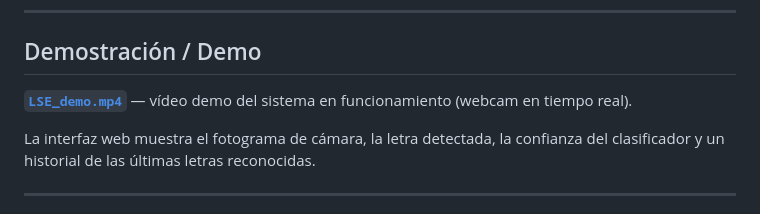
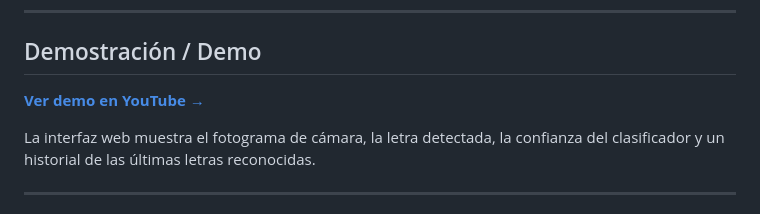
Before and after one commit to Oscar-DSB/lse-vision-artificial, a Markdown page: README.md, the part around the change. Drawn GitHub-style.

Commit message:
Añadir link demo YouTube al README

```diff
--- a/README.md
+++ b/README.md
@@ -41,7 +41,7 @@ Este proyecto implementa un sistema de visión artificial capaz de reconocer las
 
 ## Demostración / Demo
 
-**[`LSE_demo.mp4`](LSE_demo.mp4)** — vídeo demo del sistema en funcionamiento (webcam en tiempo real).
+**[Ver demo en YouTube →](https://youtu.be/s2fB30ND7Ng)**
 
 La interfaz web muestra el fotograma de cámara, la letra detectada, la confianza del clasificador y un historial de las últimas letras reconocidas.
 
```
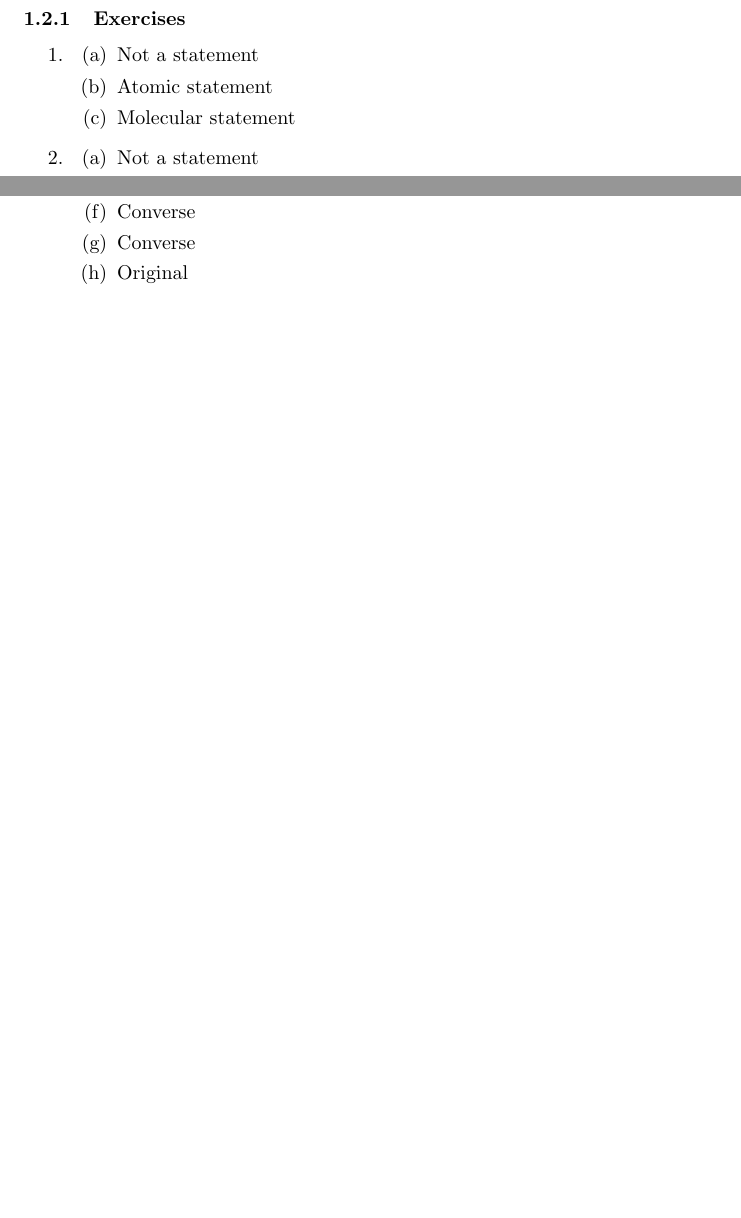
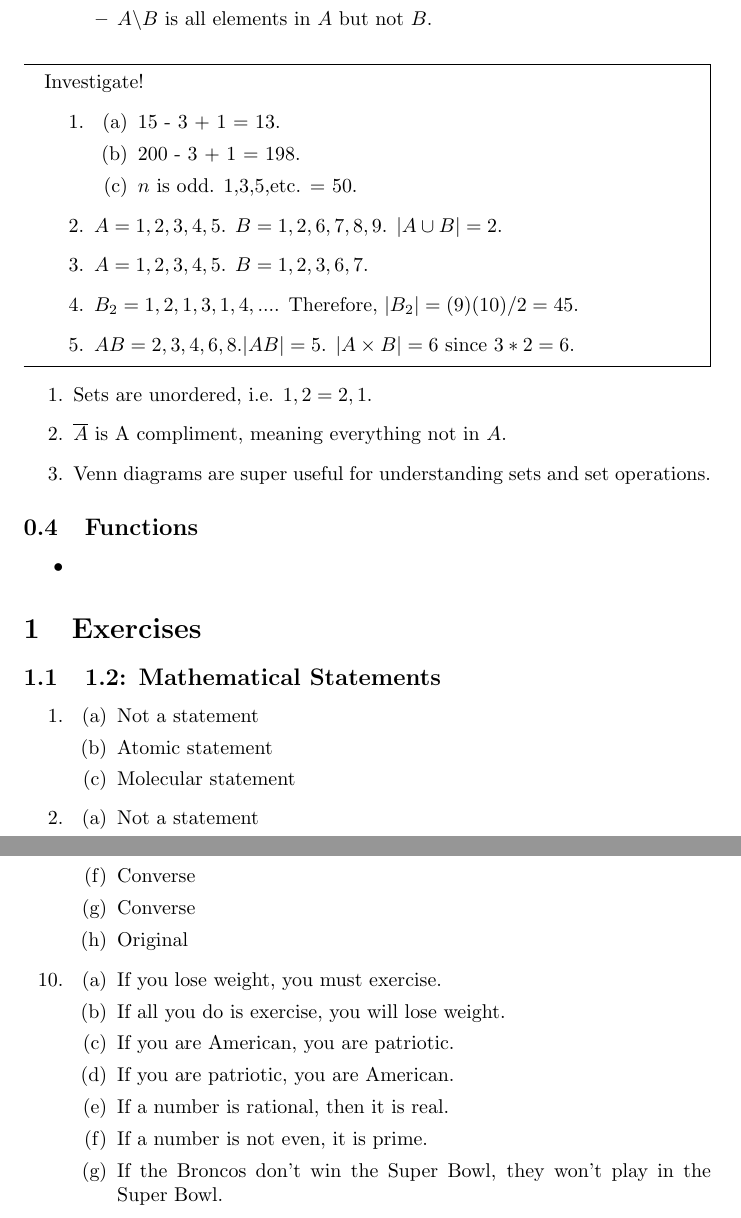
Before and after one commit to calgagi/discrete_math, a LaTeX document (main.tex, which reads chapter0/03.tex, chapter0/04.tex, exercises.tex): two parts of pages 3 and 4 of 5 before the commit and two parts of pages 4 and 6 of 6 after it, joined at a grey line, cut at the place of the change, the shorter picture padded with empty space. Compiled offline with pdfLaTeX.

Commit message:
added Chapter 0.3: sets

```diff
--- a/chapter0/03.tex
+++ b/chapter0/03.tex
@@ -20,8 +20,26 @@
             \item $A \cup B$ means "A union B", is the set of all elements in (A or B).
             \item $A \cap B$ means "A intersect B", is the set of all elements in (A and B).
             \item $A \times B$ is the cartesian product of A and B, which is the set of all ordered pairs $\{(a, b) : a \in A \wedge b \in B\}$.
-            \item $A $
+            \item $A \SLASH B$ is all elements in $A$ but not $B$.
         \end{itemize}
+\end{itemize}
 
+\begin{mdframed}Investigate!
+\begin{enumerate}
+    \item \begin{enumerate}
+        \item 15 - 3 + 1 = 13.
+        \item 200 - 3 + 1 = 198.
+        \item $n$ is odd. 1,3,5,etc. = 50.
+    \end{enumerate}
+    \item $A = {1,2,3,4,5}$. $B = {1,2,6,7,8,9}$. $|A \cup  B| = 2$.
+    \item $A = {1,2,3,4,5}$. $B = {1,2,3,6,7}$.
+    \item $B_2 = {{1,2},{1,3},{1,4},...}$. Therefore, $|B_2| = (9)(10)/2 = 45$.
+    \item $AB = {2,3,4,6,8}. |AB| = 5$. $ |A \times B| = 6 $ since $ 3 * 2 = 6$.
+\end{enumerate}
+\end{mdframed}
 
-\end{itemize}
+\begin{enumerate}
+    \item Sets are unordered, i.e. ${1,2} = {2,1}$.
+    \item $\overline{A}$ is A compliment, meaning everything not in $A$.
+    \item Venn diagrams are super useful for understanding sets and set operations.
+\end{enumerate}
--- /dev/null
+++ b/chapter0/04.tex
@@ -0,0 +1,5 @@
+\subsection{Functions}
+
+\begin{itemize}
+    \item
+\end{itemize}
--- /dev/null
+++ b/exercises.tex
@@ -0,0 +1,13 @@
+\section{Exercises}
+\subsection{1.2: Mathematical Statements}
+    \begin{enumerate}
+        \item
+            \begin{enumerate}
+                \item Not a statement
+                \item Atomic statement
+                \item Molecular statement
+            \end{enumerate}
+        \item
+            \begin{enumerate}
+                \item Not a statement
+                \item Atomic statement
@@ -0,0 +72,15 @@
+                \item Converse
+                \item Converse
+                \item Original
+            \end{enumerate}
+        \item
+            \begin{enumerate}
+                \item If you lose weight, you must exercise.
+                \item If all you do is exercise, you will lose weight.
+                \item If you are American, you are patriotic.
+                \item If you are patriotic, you are American.
+                \item If a number is rational, then it is real.
+                \item If a number is not even, it is prime.
+                \item If the Broncos don't win the Super Bowl, they won't play in the Super Bowl.
+            \end{enumerate}
+    \end{enumerate}
--- a/main.tex
+++ b/main.tex
@@ -8,7 +8,8 @@
 \usepackage{url}
 \usepackage{mdframed}
 \usepackage{amssymb}
-
+\newcommand\SLASH{\char`\\}
+\setcounter{section}{-1}
 
 \begin{document}
 \maketitle
```
Also changed, not shown: chapter0/02.tex (+0 -76 lines), exercises.tex (58 more changed lines), main.tex (3 more changed lines).
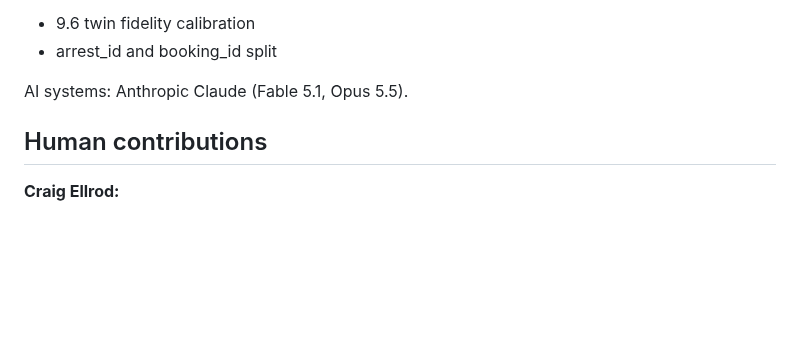
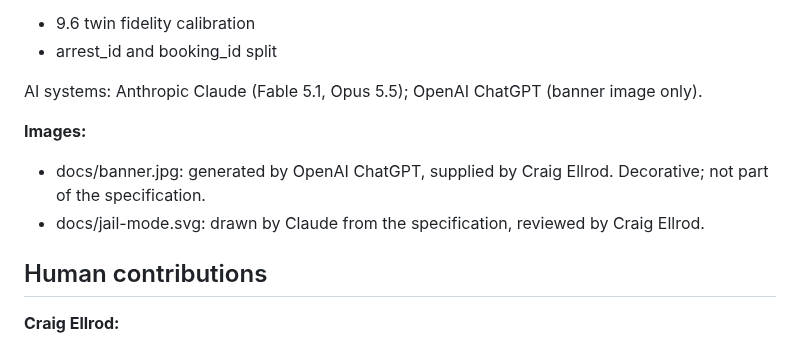
Before and after one commit to proofprotocol/PP-SPEC-078-NO-BROS-JAIL-MODE-PROTOCOL, a Markdown page: AI_DISCLOSURE.md, the part around the change. Rendered like a GitHub page; blank space fills up the shorter version.

Commit message:
Banner image in README; AI disclosure records ChatGPT as its source (#13)
Claude-Session: https://claude.ai/code/session_012dr66YbbfWa55DRpvfT7Wm

Co-authored-by: proofprotocol <298955775+proofprotocol@users.noreply.github.com>
Co-authored-by: Claude Opus 5.5 <noreply@anthropic.com>

```diff
--- a/AI_DISCLOSURE.md
+++ b/AI_DISCLOSURE.md
@@ -41,7 +41,11 @@ Machine-readable form: [ai_disclosure.json](ai_disclosure.json), conforming to P
 - 9.6 twin fidelity calibration
 - arrest_id and booking_id split
 
-AI systems: Anthropic Claude (Fable 5.1, Opus 5.5).
+AI systems: Anthropic Claude (Fable 5.1, Opus 5.5); OpenAI ChatGPT (banner image only).
+
+**Images:**
+- docs/banner.jpg: generated by OpenAI ChatGPT, supplied by Craig Ellrod. Decorative; not part of the specification.
+- docs/jail-mode.svg: drawn by Claude from the specification, reviewed by Craig Ellrod.
 
 ## Human contributions
 
```
Also changed, not shown: README.md (+2 -0 lines), docs/banner.jpg (added), 1 other file.
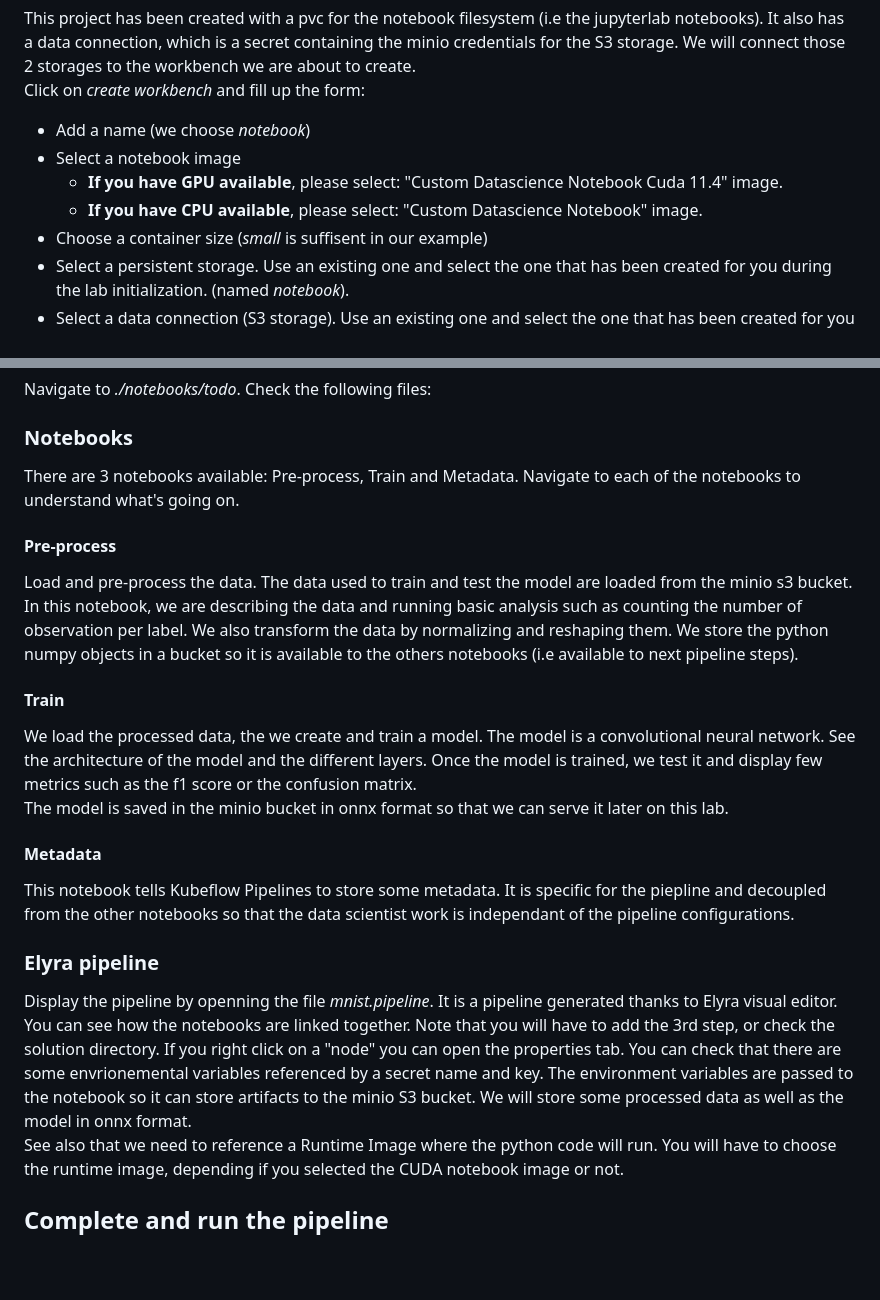
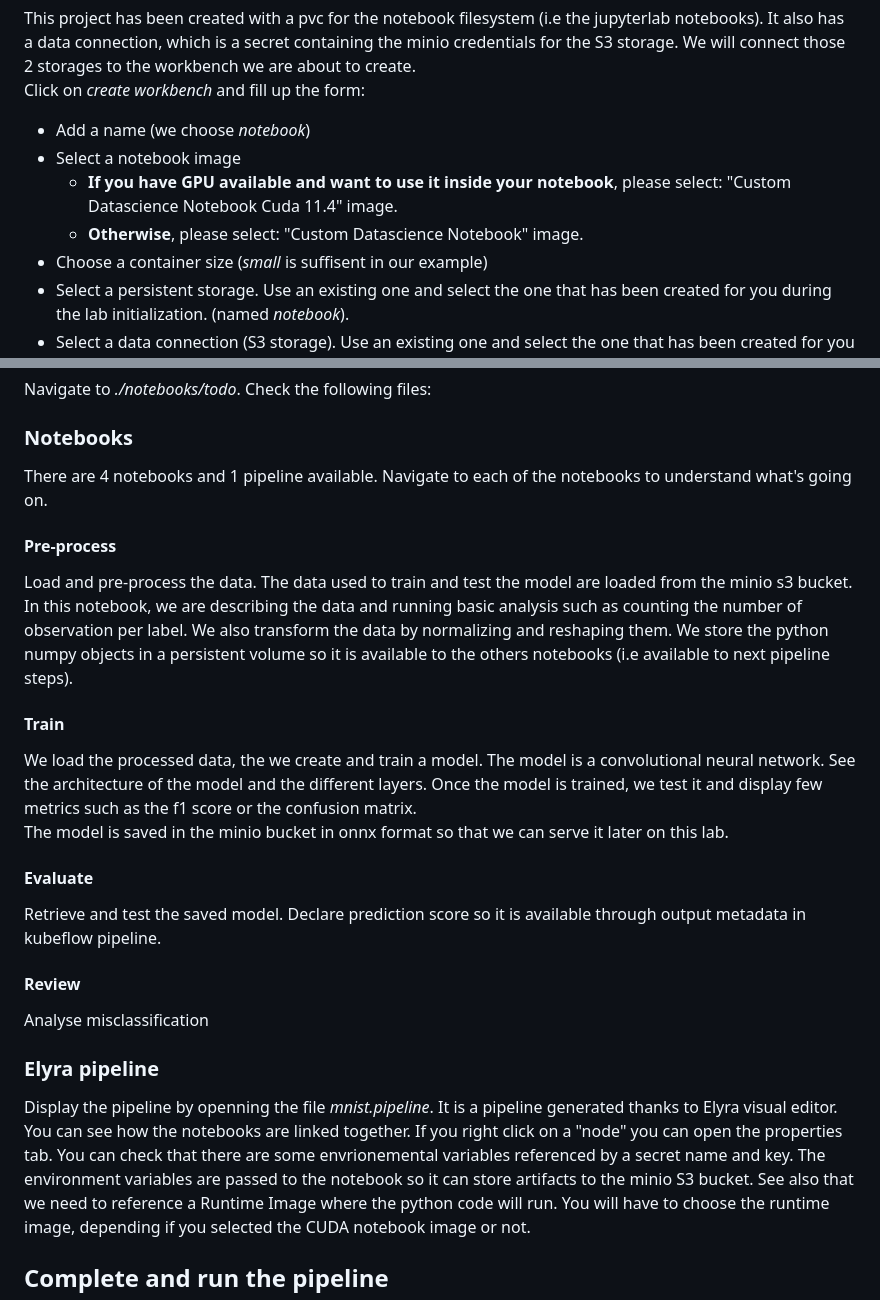
Before and after one commit to adrien-legros/rhods-mnist, a Markdown page: docs/lab-instructions.md, 2 parts joined by grey strips. Rendered like a GitHub page; blank space fills up the shorter version.

```diff
--- a/docs/lab-instructions.md
+++ b/docs/lab-instructions.md
@@ -20,8 +20,8 @@ This project has been created with a pvc for the notebook filesystem (i.e the ju
 Click on *create workbench* and fill up the form:
 - Add a name (we choose *notebook*)
 - Select a notebook image
-  - **If you have GPU available**, please select: "Custom Datascience Notebook Cuda 11.4" image.
-  - **If you have CPU available**, please select: "Custom Datascience Notebook" image.
+  - **If you have GPU available and want to use it inside your notebook**, please select: "Custom Datascience Notebook Cuda 11.4" image.
+  - **Otherwise**, please select: "Custom Datascience Notebook" image.
 - Choose a container size (*small* is suffisent in our example)
 - Select a persistent storage. Use an existing one and select the one that has been created for you during the lab initialization. (named *notebook*).
 - Select a data connection (S3 storage). Use an existing one and select the one that has been created for you during the lab initialization. (named *s3-creds*).
@@ -47,26 +47,30 @@ Navigate to *./notebooks/todo*. Check the following files:
 
 ### Notebooks
 
-There are 3 notebooks available: Pre-process, Train and Metadata. Navigate to each of the notebooks to understand what's going on.
+There are 4 notebooks and 1 pipeline available. Navigate to each of the notebooks to understand what's going on.
 
 #### Pre-process
 
-Load and pre-process the data. The data used to train and test the model are loaded from the minio s3 bucket. In this notebook, we are describing the data and running basic analysis such as counting the number of observation per label. We also transform the data by normalizing and reshaping them. We store the python numpy objects in a bucket so it is available to the others notebooks (i.e available to next pipeline steps).
+Load and pre-process the data. The data used to train and test the model are loaded from the minio s3 bucket. In this notebook, we are describing the data and running basic analysis such as counting the number of observation per label. We also transform the data by normalizing and reshaping them. We store the python numpy objects in a persistent volume so it is available to the others notebooks (i.e available to next pipeline steps).
 
 #### Train
 
 We load the processed data, the we create and train a model. The model is a convolutional neural network. See the architecture of the model and the different layers. Once the model is trained, we test it and display few metrics such as the f1 score or the confusion matrix.
 The model is saved in the minio bucket in onnx format so that we can serve it later on this lab.
 
-#### Metadata
+#### Evaluate
 
-This notebook tells Kubeflow Pipelines to store some metadata. It is specific for the piepline and decoupled from the other notebooks so that the data scientist work is independant of the pipeline configurations.
+Retrieve and test the saved model. Declare prediction score so it is available through output metadata in kubeflow pipeline.
+
+#### Review
+
+Analyse misclassification
 
 ### Elyra pipeline
 
 Display the pipeline by openning the file *mnist.pipeline*.
-It is a pipeline generated thanks to Elyra visual editor. You can see how the notebooks are linked together. Note that you will have to add the 3rd step, or check the solution directory.
-If you right click on a "node" you can open the properties tab. You can check that there are some envrionemental variables referenced by a secret name and key. The environment variables are passed to the notebook so it can store artifacts to the minio S3 bucket. We will store some processed data as well as the model in onnx format.
+It is a pipeline generated thanks to Elyra visual editor. You can see how the notebooks are linked together.
+If you right click on a "node" you can open the properties tab. You can check that there are some envrionemental variables referenced by a secret name and key. The environment variables are passed to the notebook so it can store artifacts to the minio S3 bucket.
 See also that we need to reference a Runtime Image where the python code will run. You will have to choose the runtime image, depending if you selected the CUDA notebook image or not.
 
 ## Complete and run the pipeline
```
Also changed, not shown: other parts of docs/lab-instructions.md (+13 -52 lines).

# # # # # # #

### YOUR OBJECTIVE
Scan the material above for "docs". Copy every line where it appears.

### SOLUTION TO THE PROBLEM
+- docs/banner.jpg: generated by OpenAI ChatGPT, supplied by Craig Ellrod. Decorative; not part of the specification.
+- docs/jail-mode.svg: drawn by Claude from the specification, reviewed by Craig Ellrod.
Also changed, not shown: README.md (+2 -0 lines), docs/banner.jpg (added), 1 other file.
Before and after one commit to adrien-legros/rhods-mnist, a Markdown page: docs/lab-instructions.md, 2 parts joined by grey strips. Rendered like a GitHub page; blank space fills up the shorter version.
--- a/docs/lab-instructions.md
+++ b/docs/lab-instructions.md
Also changed, not shown: other parts of docs/lab-instructions.md (+13 -52 lines).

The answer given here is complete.